EXERCISE:
Please output all the entries word for word, without the pictures.

[[ THE INPUT, beginning ]]

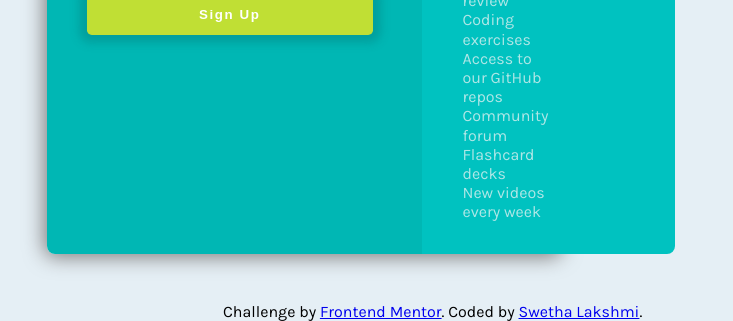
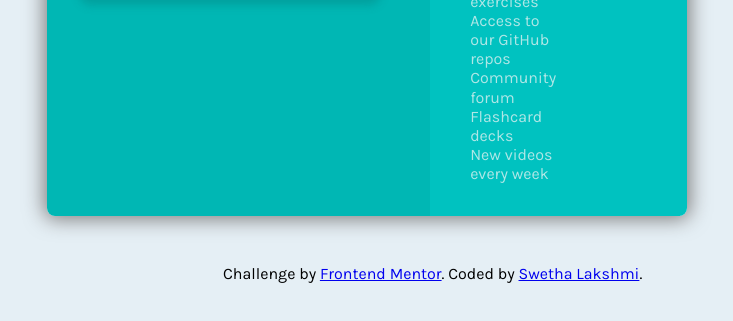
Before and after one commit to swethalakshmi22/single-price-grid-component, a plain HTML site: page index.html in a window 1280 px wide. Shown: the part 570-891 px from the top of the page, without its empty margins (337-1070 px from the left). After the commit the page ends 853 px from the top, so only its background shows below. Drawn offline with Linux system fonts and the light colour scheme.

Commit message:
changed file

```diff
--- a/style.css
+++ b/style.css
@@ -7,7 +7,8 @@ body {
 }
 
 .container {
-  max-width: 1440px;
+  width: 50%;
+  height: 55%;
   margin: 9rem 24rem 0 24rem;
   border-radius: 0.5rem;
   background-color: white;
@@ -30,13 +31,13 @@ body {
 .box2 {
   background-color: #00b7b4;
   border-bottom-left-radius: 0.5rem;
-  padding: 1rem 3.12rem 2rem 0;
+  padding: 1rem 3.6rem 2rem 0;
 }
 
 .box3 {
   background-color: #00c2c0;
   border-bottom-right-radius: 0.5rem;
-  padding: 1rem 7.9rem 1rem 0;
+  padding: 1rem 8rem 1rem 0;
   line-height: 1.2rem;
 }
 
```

[[ THE INPUT, end ]]

REPLY TO THE TASK:
Before and after one commit to swethalakshmi22/single-price-grid-component, a plain HTML site: page index.html in a window 1280 px wide. Shown: the part 570-891 px from the top of the page, without its empty margins (337-1070 px from the left). After the commit the page ends 853 px from the top, so only its background shows below. Drawn offline with Linux system fonts and the light colour scheme.

Commit message:
changed file

```diff
--- a/style.css
+++ b/style.css
@@ -7,7 +7,8 @@ body {
 }
 
 .container {
-  max-width: 1440px;
+  width: 50%;
+  height: 55%;
   margin: 9rem 24rem 0 24rem;
   border-radius: 0.5rem;
   background-color: white;
@@ -30,13 +31,13 @@ body {
 .box2 {
   background-color: #00b7b4;
   border-bottom-left-radius: 0.5rem;
-  padding: 1rem 3.12rem 2rem 0;
+  padding: 1rem 3.6rem 2rem 0;
 }
 
 .box3 {
   background-color: #00c2c0;
   border-bottom-right-radius: 0.5rem;
-  padding: 1rem 7.9rem 1rem 0;
+  padding: 1rem 8rem 1rem 0;
   line-height: 1.2rem;
 }
 
```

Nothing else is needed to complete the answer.